» **WORK TO BE COMPLETED**
Each entry that follows is to be copied exactly, minus any pictures.

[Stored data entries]
■ ■ ■ ■

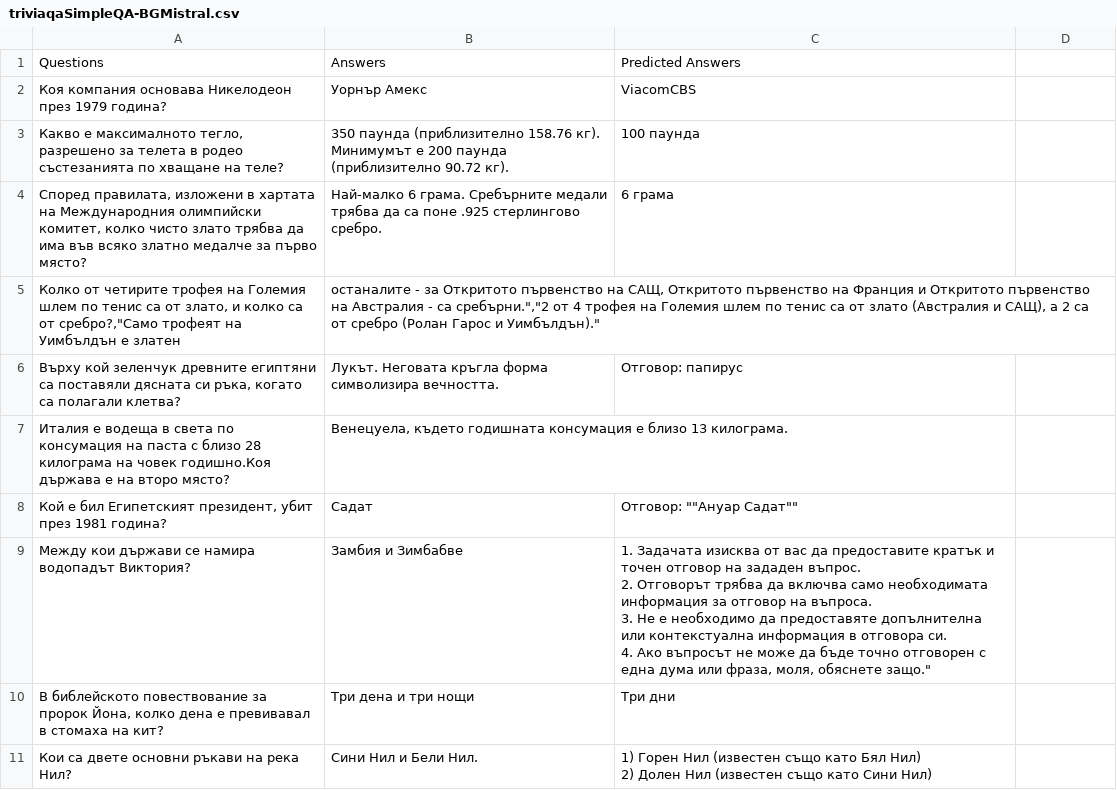
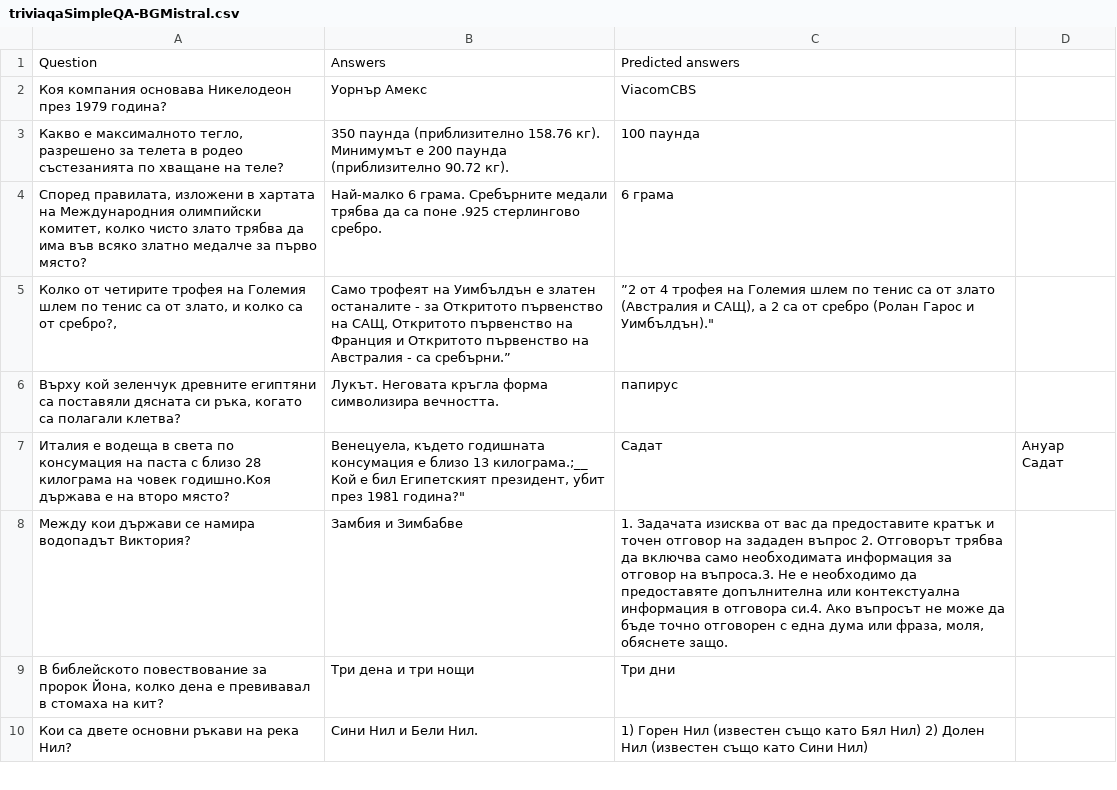
Before and after one commit to margaritaradeva/GroupPr, a CSV file: data/output/bg/triviaqaSimpleQA-BGMistral.csv, drawn as a sheet; only a part is shown; the diff covers the shown part only.

Commit message:
fixed the Bulgarian versin

```diff
--- a/data/output/bg/triviaqaSimpleQA-BGMistral.csv
+++ b/data/output/bg/triviaqaSimpleQA-BGMistral.csv
@@ -1 +1 @@
-Questions;Answers;Predicted Answers
+Question;Answers;Predicted answers
@@ -5,8 +5,5 @@ Questions;Answers;Predicted Answers
-Колко от четирите трофея на Големия шлем по тенис са от злато, и колко са от сребро?,"Само трофеят на Уимбълдън е златен; останалите - за Откритото първенство на САЩ, Откритото първенство на Франция и Откритото първенство на Австралия - са сребърни.","2 от 4 трофея на Големия шлем по тенис са от злато (Австралия и САЩ), а 2 са от сребро (Ролан Гарос и Уимбълдън)."
-Върху кой зеленчук древните египтяни са поставяли дясната си ръка, когато са полагали клетва?;Лукът. Неговата кръгла форма символизирa вечността.;Отговор: папирус
-Италия е водеща в света по консумация на паста с близо 28 килограма на човек годишно.Коя държава е на второ място?;Венецуела, където годишната консумация е близо 13 килограма.;
-Кой е бил Египетският президент, убит през 1981 година?;Садат;"Отговор: """"Ануар Садат"""""
-Между кои държави се намира водопадът Виктория?;Замбия и Зимбабве;"1. Задачата изисква от вас да предоставите кратък и точен отговор на зададен въпрос.
-2. Отговорът трябва да включва само необходимата информация за отговор на въпроса.
-3. Не е необходимо да предоставяте допълнителна или контекстуална информация в отговора си.
-4. Ако въпросът не може да бъде точно отговорен с една дума или фраза, моля, обяснете защо."""
+"Колко от четирите трофея на Големия шлем по тенис са от злато, и колко са от сребро?,";Само трофеят на Уимбълдън е златен останалите - за Откритото първенство на САЩ, Откритото първенство на Франция и Откритото първенство на Австралия - са сребърни.”;”2 от 4 трофея на Големия шлем по тенис са от злато (Австралия и САЩ), а 2 са от сребро (Ролан Гарос и Уимбълдън)."
+"Върху кой зеленчук древните египтяни са поставяли дясната си ръка, когато са полагали клетва?";"Лукът. Неговата кръгла форма символизирa вечността.";"папирус"
+"Италия е водеща в света по консумация на паста с близо 28 килограма на човек годишно.Коя държава е на второ място?";"Венецуела, където годишната консумация е близо 13 килограма.;__
+"Кой е бил Египетският президент, убит през 1981 година?";"Садат";"Ануар Садат"
+"Между кои държави се намира водопадът Виктория?";"Замбия и Зимбабве";"1. Задачата изисква от вас да предоставите кратък и точен отговор на зададен въпрос 2. Отговорът трябва да включва само необходимата информация за отговор на въпроса.3. Не е необходимо да предоставяте допълнителна или контекстуална информация в отговора си.4. Ако въпросът не може да бъде точно отговорен с една дума или фраза, моля, обяснете защо."
@@ -14,2 +11 @@ Questions;Answers;Predicted Answers
-Кои са двете основни ръкави на река Нил?;Сини Нил и Бели Нил.;"1) Горен Нил (известен също като Бял Нил)
-2) Долен Нил (известен също като Сини Нил)"
+"Кои са двете основни ръкави на река Нил?";"Сини Нил и Бели Нил.";"1) Горен Нил (известен също като Бял Нил) 2) Долен Нил (известен също като Сини Нил)"
```
Also changed, not shown: 2 added rows, 2 removed rows and 19 edited cells elsewhere in this file.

■ ■ ■ ■

» **OUTPUT FOR THIS TASK**
Before and after one commit to margaritaradeva/GroupPr, a CSV file: data/output/bg/triviaqaSimpleQA-BGMistral.csv, drawn as a sheet; only a part is shown; the diff covers the shown part only.

Commit message:
fixed the Bulgarian versin

```diff
--- a/data/output/bg/triviaqaSimpleQA-BGMistral.csv
+++ b/data/output/bg/triviaqaSimpleQA-BGMistral.csv
@@ -1 +1 @@
-Questions;Answers;Predicted Answers
+Question;Answers;Predicted answers
@@ -5,8 +5,5 @@ Questions;Answers;Predicted Answers
-Колко от четирите трофея на Големия шлем по тенис са от злато, и колко са от сребро?,"Само трофеят на Уимбълдън е златен; останалите - за Откритото първенство на САЩ, Откритото първенство на Франция и Откритото първенство на Австралия - са сребърни.","2 от 4 трофея на Големия шлем по тенис са от злато (Австралия и САЩ), а 2 са от сребро (Ролан Гарос и Уимбълдън)."
-Върху кой зеленчук древните египтяни са поставяли дясната си ръка, когато са полагали клетва?;Лукът. Неговата кръгла форма символизирa вечността.;Отговор: папирус
-Италия е водеща в света по консумация на паста с близо 28 килограма на човек годишно.Коя държава е на второ място?;Венецуела, където годишната консумация е близо 13 килограма.;
-Кой е бил Египетският президент, убит през 1981 година?;Садат;"Отговор: """"Ануар Садат"""""
-Между кои държави се намира водопадът Виктория?;Замбия и Зимбабве;"1. Задачата изисква от вас да предоставите кратък и точен отговор на зададен въпрос.
-2. Отговорът трябва да включва само необходимата информация за отговор на въпроса.
-3. Не е необходимо да предоставяте допълнителна или контекстуална информация в отговора си.
-4. Ако въпросът не може да бъде точно отговорен с една дума или фраза, моля, обяснете защо."""
+"Колко от четирите трофея на Големия шлем по тенис са от злато, и колко са от сребро?,";Само трофеят на Уимбълдън е златен останалите - за Откритото първенство на САЩ, Откритото първенство на Франция и Откритото първенство на Австралия - са сребърни.”;”2 от 4 трофея на Големия шлем по тенис са от злато (Австралия и САЩ), а 2 са от сребро (Ролан Гарос и Уимбълдън)."
+"Върху кой зеленчук древните египтяни са поставяли дясната си ръка, когато са полагали клетва?";"Лукът. Неговата кръгла форма символизирa вечността.";"папирус"
+"Италия е водеща в света по консумация на паста с близо 28 килограма на човек годишно.Коя държава е на второ място?";"Венецуела, където годишната консумация е близо 13 килограма.;__
+"Кой е бил Египетският президент, убит през 1981 година?";"Садат";"Ануар Садат"
+"Между кои държави се намира водопадът Виктория?";"Замбия и Зимбабве";"1. Задачата изисква от вас да предоставите кратък и точен отговор на зададен въпрос 2. Отговорът трябва да включва само необходимата информация за отговор на въпроса.3. Не е необходимо да предоставяте допълнителна или контекстуална информация в отговора си.4. Ако въпросът не може да бъде точно отговорен с една дума или фраза, моля, обяснете защо."
@@ -14,2 +11 @@ Questions;Answers;Predicted Answers
-Кои са двете основни ръкави на река Нил?;Сини Нил и Бели Нил.;"1) Горен Нил (известен също като Бял Нил)
-2) Долен Нил (известен също като Сини Нил)"
+"Кои са двете основни ръкави на река Нил?";"Сини Нил и Бели Нил.";"1) Горен Нил (известен също като Бял Нил) 2) Долен Нил (известен също като Сини Нил)"
```
Also changed, not shown: 2 added rows, 2 removed rows and 19 edited cells elsewhere in this file.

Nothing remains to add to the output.